━━━━━ Data excerpts
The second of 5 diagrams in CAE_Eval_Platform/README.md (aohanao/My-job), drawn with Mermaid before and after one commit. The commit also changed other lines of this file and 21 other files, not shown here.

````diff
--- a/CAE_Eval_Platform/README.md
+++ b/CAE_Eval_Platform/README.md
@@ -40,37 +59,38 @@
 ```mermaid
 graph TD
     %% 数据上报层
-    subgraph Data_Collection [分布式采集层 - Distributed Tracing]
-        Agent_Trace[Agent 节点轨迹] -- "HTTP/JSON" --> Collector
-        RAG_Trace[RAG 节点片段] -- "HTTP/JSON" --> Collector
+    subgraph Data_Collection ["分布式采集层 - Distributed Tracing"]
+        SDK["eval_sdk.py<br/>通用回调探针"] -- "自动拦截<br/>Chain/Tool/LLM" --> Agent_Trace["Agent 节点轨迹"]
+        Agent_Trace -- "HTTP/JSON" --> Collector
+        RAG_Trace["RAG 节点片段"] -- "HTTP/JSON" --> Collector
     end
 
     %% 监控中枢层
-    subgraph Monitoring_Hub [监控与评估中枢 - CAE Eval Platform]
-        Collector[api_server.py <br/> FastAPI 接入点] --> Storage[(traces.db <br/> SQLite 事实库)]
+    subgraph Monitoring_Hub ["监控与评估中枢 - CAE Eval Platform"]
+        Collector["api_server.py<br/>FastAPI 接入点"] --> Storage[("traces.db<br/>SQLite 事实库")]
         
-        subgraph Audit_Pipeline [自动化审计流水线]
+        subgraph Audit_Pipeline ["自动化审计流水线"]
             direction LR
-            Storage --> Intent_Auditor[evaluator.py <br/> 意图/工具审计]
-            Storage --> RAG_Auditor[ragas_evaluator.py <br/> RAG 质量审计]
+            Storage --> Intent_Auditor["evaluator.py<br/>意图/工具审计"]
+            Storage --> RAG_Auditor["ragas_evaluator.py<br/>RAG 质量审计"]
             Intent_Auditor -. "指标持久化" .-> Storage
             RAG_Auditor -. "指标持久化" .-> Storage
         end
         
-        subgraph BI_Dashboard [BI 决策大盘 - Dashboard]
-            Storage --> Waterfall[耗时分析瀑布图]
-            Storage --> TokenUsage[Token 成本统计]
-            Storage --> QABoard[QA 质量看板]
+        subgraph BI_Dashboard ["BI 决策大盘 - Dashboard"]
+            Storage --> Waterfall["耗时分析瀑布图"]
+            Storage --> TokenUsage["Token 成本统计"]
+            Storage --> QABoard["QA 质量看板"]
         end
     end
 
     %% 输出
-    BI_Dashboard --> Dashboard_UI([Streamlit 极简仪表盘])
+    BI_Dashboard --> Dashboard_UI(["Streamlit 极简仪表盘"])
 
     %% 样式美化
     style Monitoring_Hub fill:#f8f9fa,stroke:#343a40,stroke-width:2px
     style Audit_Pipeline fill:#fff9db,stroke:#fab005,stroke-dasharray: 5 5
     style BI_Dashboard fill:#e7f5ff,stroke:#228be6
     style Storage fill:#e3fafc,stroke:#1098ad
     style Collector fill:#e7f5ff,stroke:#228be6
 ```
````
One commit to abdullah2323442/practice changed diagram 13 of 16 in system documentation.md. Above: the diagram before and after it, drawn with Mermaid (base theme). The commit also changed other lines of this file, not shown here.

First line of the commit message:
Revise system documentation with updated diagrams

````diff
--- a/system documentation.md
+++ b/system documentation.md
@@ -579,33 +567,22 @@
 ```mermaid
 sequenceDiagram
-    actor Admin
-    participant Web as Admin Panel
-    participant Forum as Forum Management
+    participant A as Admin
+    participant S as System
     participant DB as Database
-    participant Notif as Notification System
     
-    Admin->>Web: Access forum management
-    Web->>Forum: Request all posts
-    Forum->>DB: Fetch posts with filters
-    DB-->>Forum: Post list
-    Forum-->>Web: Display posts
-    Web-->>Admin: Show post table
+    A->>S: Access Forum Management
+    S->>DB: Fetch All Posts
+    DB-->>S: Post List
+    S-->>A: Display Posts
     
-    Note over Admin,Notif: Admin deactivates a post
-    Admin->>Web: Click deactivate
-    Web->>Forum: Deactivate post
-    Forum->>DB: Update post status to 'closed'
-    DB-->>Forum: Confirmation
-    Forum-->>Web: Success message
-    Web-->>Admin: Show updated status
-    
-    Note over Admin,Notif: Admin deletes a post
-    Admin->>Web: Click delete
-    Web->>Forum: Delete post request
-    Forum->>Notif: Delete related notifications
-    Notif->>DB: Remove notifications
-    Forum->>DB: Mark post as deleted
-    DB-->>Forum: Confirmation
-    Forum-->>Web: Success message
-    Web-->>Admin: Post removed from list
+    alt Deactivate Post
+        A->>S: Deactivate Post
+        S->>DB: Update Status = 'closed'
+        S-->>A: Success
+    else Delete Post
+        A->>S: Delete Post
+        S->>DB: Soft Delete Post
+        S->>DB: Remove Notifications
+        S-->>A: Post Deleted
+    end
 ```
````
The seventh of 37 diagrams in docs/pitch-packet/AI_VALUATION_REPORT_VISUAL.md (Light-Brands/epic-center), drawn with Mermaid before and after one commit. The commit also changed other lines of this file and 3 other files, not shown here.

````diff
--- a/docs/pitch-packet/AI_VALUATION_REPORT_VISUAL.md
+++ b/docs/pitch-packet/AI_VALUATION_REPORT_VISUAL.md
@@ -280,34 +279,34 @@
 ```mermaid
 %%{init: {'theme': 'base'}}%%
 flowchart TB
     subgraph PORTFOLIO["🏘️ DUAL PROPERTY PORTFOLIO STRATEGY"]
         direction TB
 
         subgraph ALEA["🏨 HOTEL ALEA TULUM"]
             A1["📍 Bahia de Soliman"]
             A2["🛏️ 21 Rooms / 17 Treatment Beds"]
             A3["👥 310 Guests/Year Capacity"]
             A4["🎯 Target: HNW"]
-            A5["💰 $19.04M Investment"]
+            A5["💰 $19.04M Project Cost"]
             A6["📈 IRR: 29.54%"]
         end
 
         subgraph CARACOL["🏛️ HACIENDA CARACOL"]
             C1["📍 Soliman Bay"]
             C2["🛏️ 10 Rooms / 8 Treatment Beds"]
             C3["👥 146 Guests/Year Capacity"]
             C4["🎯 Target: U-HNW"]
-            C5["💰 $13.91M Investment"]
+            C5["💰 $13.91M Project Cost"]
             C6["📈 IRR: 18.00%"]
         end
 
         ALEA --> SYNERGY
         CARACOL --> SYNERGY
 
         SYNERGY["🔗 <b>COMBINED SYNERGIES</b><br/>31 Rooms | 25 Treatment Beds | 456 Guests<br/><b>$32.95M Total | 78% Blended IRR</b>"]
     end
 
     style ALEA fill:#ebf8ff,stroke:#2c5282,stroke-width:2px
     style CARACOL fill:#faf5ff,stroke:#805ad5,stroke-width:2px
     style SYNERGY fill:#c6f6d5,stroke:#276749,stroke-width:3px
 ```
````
━━━━━━━━━━
**Aim of the task:**
Among the records, find all lines that include the string "Admin" and return them.

**Answer area:**
-    actor Admin
-    participant Web as Admin Panel
+    participant A as Admin
-    Admin->>Web: Access forum management
-    Web-->>Admin: Show post table
-    Note over Admin,Notif: Admin deactivates a post
-    Admin->>Web: Click deactivate
-    Web-->>Admin: Show updated status
-    Note over Admin,Notif: Admin deletes a post
-    Admin->>Web: Click delete
-    Web-->>Admin: Post removed from list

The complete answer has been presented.